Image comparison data
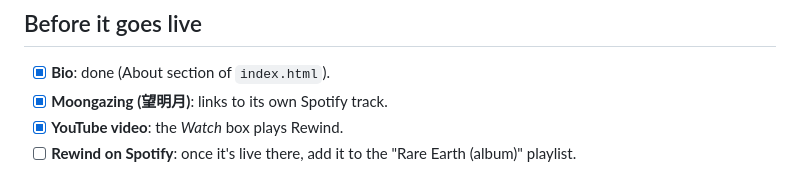
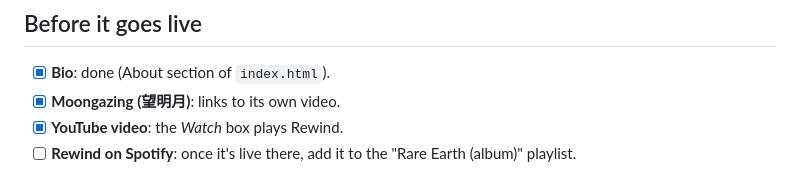
Before and after one commit to jadeqwang/jadewang.me, a Markdown page: README.md, the part around the change. Rendered like a GitHub page.

Commit message:
Fix stale Moongazing note in README
Co-Authored-By: Claude Opus 5.5 <noreply@anthropic.com>

```diff
--- a/README.md
+++ b/README.md
@@ -7,7 +7,7 @@ It's a single static page: plain HTML, CSS and a little JavaScript. There's no b
 ## Before it goes live
 
 - [x] **Bio**: done (About section of `index.html`).
-- [x] **Moongazing (望明月)**: links to its own Spotify track.
+- [x] **Moongazing (望明月)**: links to its own video.
 - [x] **YouTube video**: the *Watch* box plays Rewind.
 - [ ] **Rewind on Spotify**: once it's live there, add it to the "Rare Earth (album)" playlist.
 
```
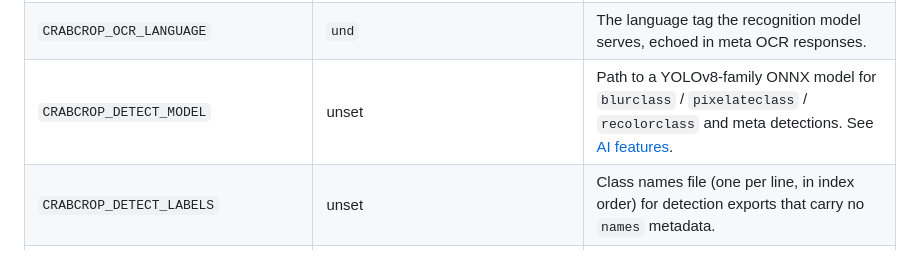
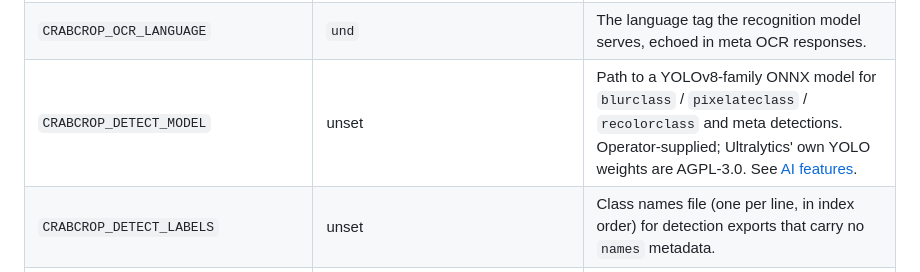
Before and after one commit to dayvson/crabcrop, a Markdown page: README.md, the part around one of its changes. GitHub-like rendering.

```diff
--- a/README.md
+++ b/README.md
@@ -954,7 +954,7 @@ All configuration comes from environment variables. Invalid values are startup e
 | `CRABCROP_OCR_DETECT_MODEL` / `CRABCROP_OCR_RECOGNIZE_MODEL` | unset | A PP-OCR-family ONNX model pair (DB detection plus CTC recognition) for meta OCR text. All three OCR paths are required together. See [AI features](#ai-features). |
 | `CRABCROP_OCR_DICT` | unset | The recognition model's character dictionary: one character per line, in class order. |
 | `CRABCROP_OCR_LANGUAGE` | `und` | The language tag the recognition model serves, echoed in meta OCR responses. |
-| `CRABCROP_DETECT_MODEL` | unset | Path to a YOLOv8-family ONNX model for `blurclass` / `pixelateclass` / `recolorclass` and meta detections. See [AI features](#ai-features). |
+| `CRABCROP_DETECT_MODEL` | unset | Path to a YOLOv8-family ONNX model for `blurclass` / `pixelateclass` / `recolorclass` and meta detections. Operator-supplied; Ultralytics' own YOLO weights are AGPL-3.0. See [AI features](#ai-features). |
 | `CRABCROP_DETECT_LABELS` | unset | Class names file (one per line, in index order) for detection exports that carry no `names` metadata. |
 | `CRABCROP_DETECT_THRESHOLD` | `0.5` | Minimum detection score. |
 | `CRABCROP_DETECTORS_FILE` | unset | Path to a JSON file declaring additional detectors (`boxes` and `focal` contracts) from your own models. See [Declared detectors](#declared-detectors). |
```
Also changed, not shown: other parts of README.md (+1 -1 lines).
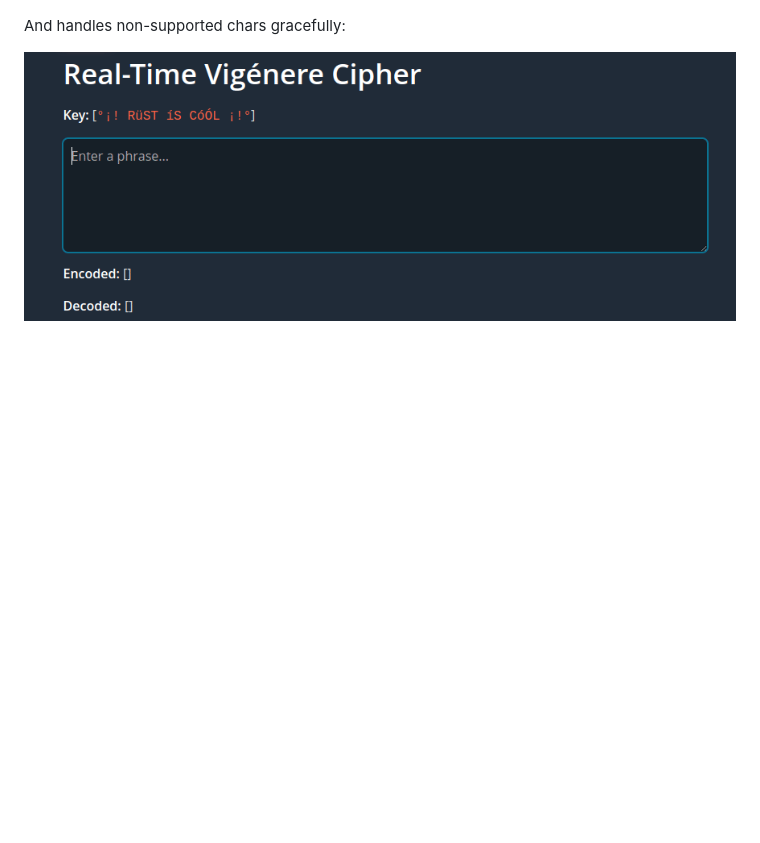
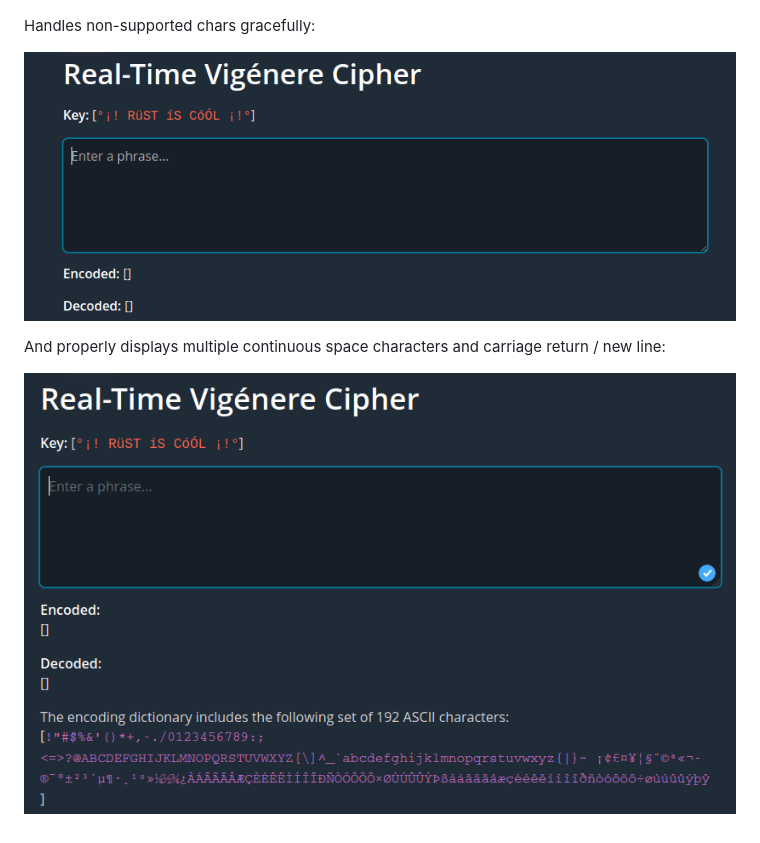
Before and after one commit to rsdlt/wasm-vigenere-cipher, a Markdown page: README.md, the part around the change. Rendered like a GitHub page; pictures changed too: img/demo-4.gif (added); blank space fills up the shorter version.

Commit message:
display multiple continuous spaces and new lines

```diff
--- a/README.md
+++ b/README.md
@@ -8,9 +8,13 @@ The cipher supports 192 ASCII characters, all non-control plus `'\n'` and `'\r'`
 
 ![char support](/img/demo-1.gif)
 
-And handles non-supported chars gracefully:
+Handles non-supported chars gracefully:
 
 ![error handling](/img/demo-2.gif)
+
+And properly displays multiple continuous space characters and carriage return / new line:
+
+![space support](/img/demo-4.gif)
 
 [WebAssembly]:https://webassembly.org/
 [Sycamore]:https://sycamore-rs.netlify.app/
```
Also changed, not shown: 7 other files.
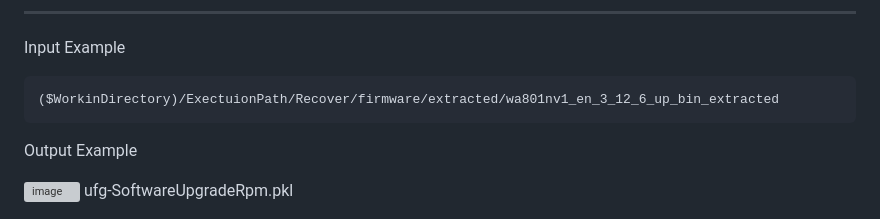
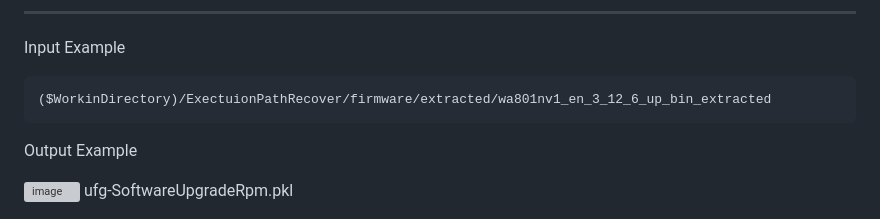
Before and after one commit to cocoaron/ExecutionPathRecover, a Markdown page: README.md, the part around the change. Rendered like a GitHub page; grey boxes are pictures that could not be loaded.

````diff
--- a/README.md
+++ b/README.md
@@ -14,7 +14,7 @@ Dependencies are inside PathUp's README
 
 Input Example
   ```
-  ($WorkinDirectory)/ExectuionPath/Recover/firmware/extracted/wa801nv1_en_3_12_6_up_bin_extracted
+  ($WorkinDirectory)/ExectuionPathRecover/firmware/extracted/wa801nv1_en_3_12_6_up_bin_extracted
   ```
 Output Example
 
````
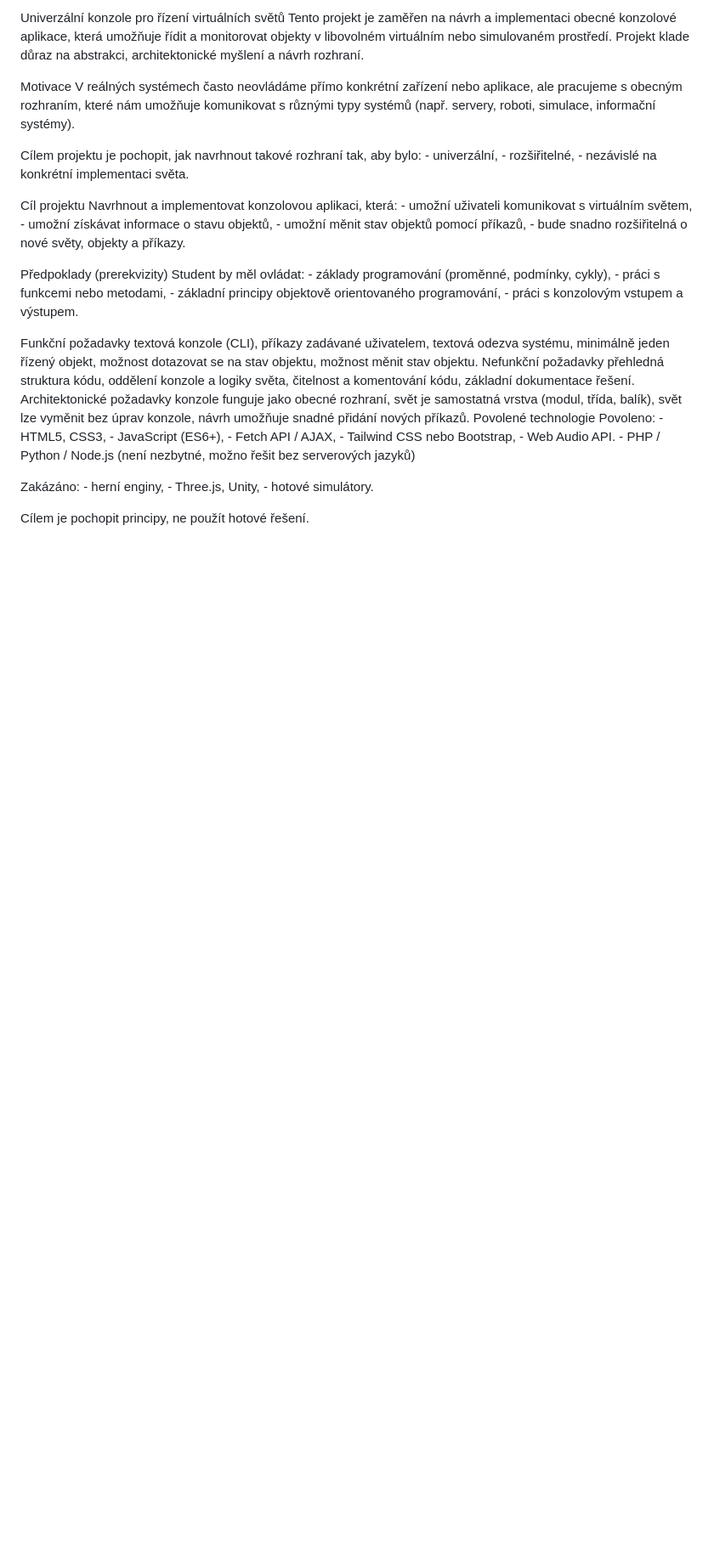
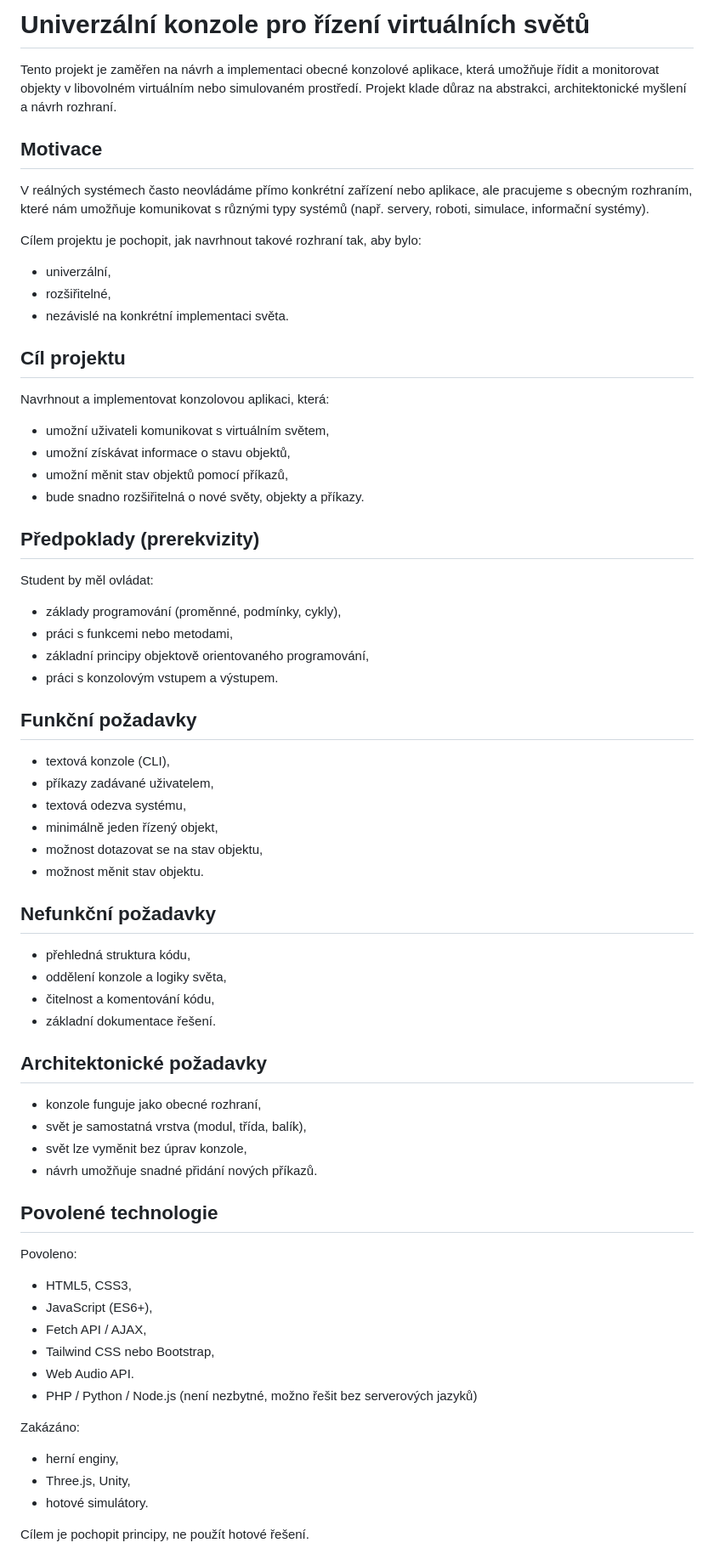
Before and after one commit to simiikqqq/universal_console_assingment, a Markdown page: README.md, the part around one of its changes. Shown at 85% size. Drawn GitHub-style; blank space fills up the shorter version.

Commit message:
Update README with improved formatting and structure

```diff
--- a/README.md
+++ b/README.md
@@ -1,38 +1,63 @@
-Univerzální konzole pro řízení virtuálních světů
+# Univerzální konzole pro řízení virtuálních světů
+
 Tento projekt je zaměřen na návrh a implementaci obecné konzolové aplikace, která umožňuje řídit a monitorovat objekty v libovolném virtuálním nebo simulovaném prostředí. Projekt klade důraz na abstrakci, architektonické myšlení a návrh rozhraní.
 
-Motivace
+## Motivace
 V reálných systémech často neovládáme přímo konkrétní zařízení nebo aplikace, ale pracujeme s obecným rozhraním, které nám umožňuje komunikovat s různými typy systémů (např. servery, roboti, simulace, informační systémy).
 
-Cílem projektu je pochopit, jak navrhnout takové rozhraní tak, aby bylo: - univerzální, - rozšiřitelné, - nezávislé na konkrétní implementaci světa.
+Cílem projektu je pochopit, jak navrhnout takové rozhraní tak, aby bylo:
+- univerzální,
+- rozšiřitelné,
+- nezávislé na konkrétní implementaci světa.
 
-Cíl projektu
-Navrhnout a implementovat konzolovou aplikaci, která: - umožní uživateli komunikovat s virtuálním světem, - umožní získávat informace o stavu objektů, - umožní měnit stav objektů pomocí příkazů, - bude snadno rozšiřitelná o nové světy, objekty a příkazy.
+## Cíl projektu
+Navrhnout a implementovat konzolovou aplikaci, která:
+- umožní uživateli komunikovat s virtuálním světem,
+- umožní získávat informace o stavu objektů,
+- umožní měnit stav objektů pomocí příkazů,
+- bude snadno rozšiřitelná o nové světy, objekty a příkazy.
 
-Předpoklady (prerekvizity)
-Student by měl ovládat: - základy programování (proměnné, podmínky, cykly), - práci s funkcemi nebo metodami, - základní principy objektově orientovaného programování, - práci s konzolovým vstupem a výstupem.
+## Předpoklady (prerekvizity)
+Student by měl ovládat:
+- základy programování (proměnné, podmínky, cykly),
+- práci s funkcemi nebo metodami,
+- základní principy objektově orientovaného programování,
+- práci s konzolovým vstupem a výstupem.
 
-Funkční požadavky
-textová konzole (CLI),
-příkazy zadávané uživatelem,
-textová odezva systému,
-minimálně jeden řízený objekt,
-možnost dotazovat se na stav objektu,
-možnost měnit stav objektu.
-Nefunkční požadavky
-přehledná struktura kódu,
-oddělení konzole a logiky světa,
-čitelnost a komentování kódu,
-základní dokumentace řešení.
-Architektonické požadavky
-konzole funguje jako obecné rozhraní,
-svět je samostatná vrstva (modul, třída, balík),
-svět lze vyměnit bez úprav konzole,
-návrh umožňuje snadné přidání nových příkazů.
-Povolené technologie
-Povoleno: - HTML5, CSS3, - JavaScript (ES6+), - Fetch API / AJAX, - Tailwind CSS nebo Bootstrap, - Web Audio API. - PHP / Python / Node.js (není nezbytné, možno řešit bez serverových jazyků)
+## Funkční požadavky
+- textová konzole (CLI),
+- příkazy zadávané uživatelem,
+- textová odezva systému,
+- minimálně jeden řízený objekt,
+- možnost dotazovat se na stav objektu,
+- možnost měnit stav objektu.
 
-Zakázáno: - herní enginy, - Three.js, Unity, - hotové simulátory.
+## Nefunkční požadavky
+- přehledná struktura kódu,
+- oddělení konzole a logiky světa,
+- čitelnost a komentování kódu,
+- základní dokumentace řešení.
+
+## Architektonické požadavky
+- konzole funguje jako obecné rozhraní,
+- svět je samostatná vrstva (modul, třída, balík),
+- svět lze vyměnit bez úprav konzole,
+- návrh umožňuje snadné přidání nových příkazů.
+
+## Povolené technologie
+
+Povoleno:
+- HTML5, CSS3,
+- JavaScript (ES6+),
+- Fetch API / AJAX,
+- Tailwind CSS nebo Bootstrap,
+- Web Audio API.
+- PHP / Python / Node.js (není nezbytné, možno řešit bez serverových jazyků)
+
+Zakázáno:
+- herní enginy,
+- Three.js, Unity,
+- hotové simulátory.
 
 Cílem je pochopit principy, ne použít hotové řešení.
 
```
Also changed, not shown: other parts of README.md (+80 -53 lines).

**WHAT YOU SHOULD DO**. Take every line from the data above that holds "demo" and copy it out.

**ANSWER TO THE PROBLEM**.
Before and after one commit to rsdlt/wasm-vigenere-cipher, a Markdown page: README.md, the part around the change. Rendered like a GitHub page; pictures changed too: img/demo-4.gif (added); blank space fills up the shorter version.
 ![char support](/img/demo-1.gif)
 ![error handling](/img/demo-2.gif)
+![space support](/img/demo-4.gif)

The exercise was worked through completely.